It has a simple switch so that once per revolution it closes a switch. Connecting one side of the switch to ground, we wire the other side to an Arduino, with a pull up to 5v.  Of course I did this using the preferred 3pin dupont header, so it plugs straight into a sensor shield!

From there it seemed pretty obvious to use an i2c lcd display (my current favourite - use it in every project device). I powered it from a USB mains charger, and put the wires through the window, out on to the balcony where the anemometer was installed.

make anenometer digital input 2
make count number
when start
..wait until anenometer
..wait 0.01 secs
..change count by 1
..wait until not anenometer
..wait 0.01 secs
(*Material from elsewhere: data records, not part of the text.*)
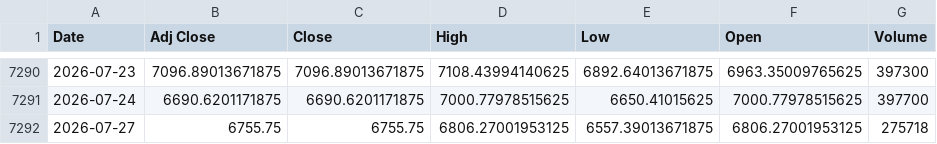
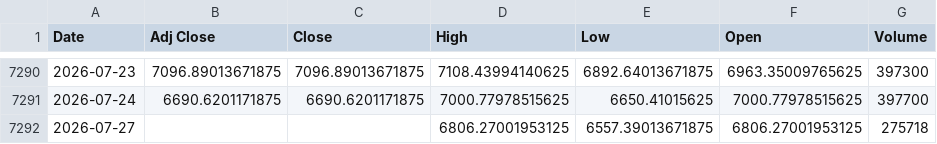
Before and after one commit to khemosu99-bit/overnight-kr, a CSV file: data/raw/KOSPI.csv, drawn as a sheet; only a part is shown, gaps mark what is left out.

```diff
--- a/data/raw/KOSPI.csv
+++ b/data/raw/KOSPI.csv
@@ -7291,2 +7291,2 @@ Date,Adj Close,Close,High,Low,Open,Volume
 2026-07-24,6690.6201171875,6690.6201171875,7000.77978515625,6650.41015625,7000.77978515625,397700
-2026-07-27,6755.75,6755.75,6806.27001953125,6557.39013671875,6806.27001953125,275718
+2026-07-27,,,6806.27001953125,6557.39013671875,6806.27001953125,275718
```
Also changed, not shown: data/raw/DOW.csv, data/raw/EWY.csv, 34 other files.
The code to actually process the input is nice and simple - wait for the switch to go high, increment the count, wait for it to go low again. There's a couple of delays in there incase the switch bounces. I've not fine tuned them but it works pretty solidly.

make i2c device
make display lcdi2c device
make message string

make fastest number

when start
.set fastest to 0
..set count to 0
..wait 4 secs
..set count to count / 4
..if count > fastest
...set fastest to count
..tell display to "clear"
..set message to join "now:"[count]
..tell display to "show"
..set message to join "max:" [fastest]

..tell display to "show"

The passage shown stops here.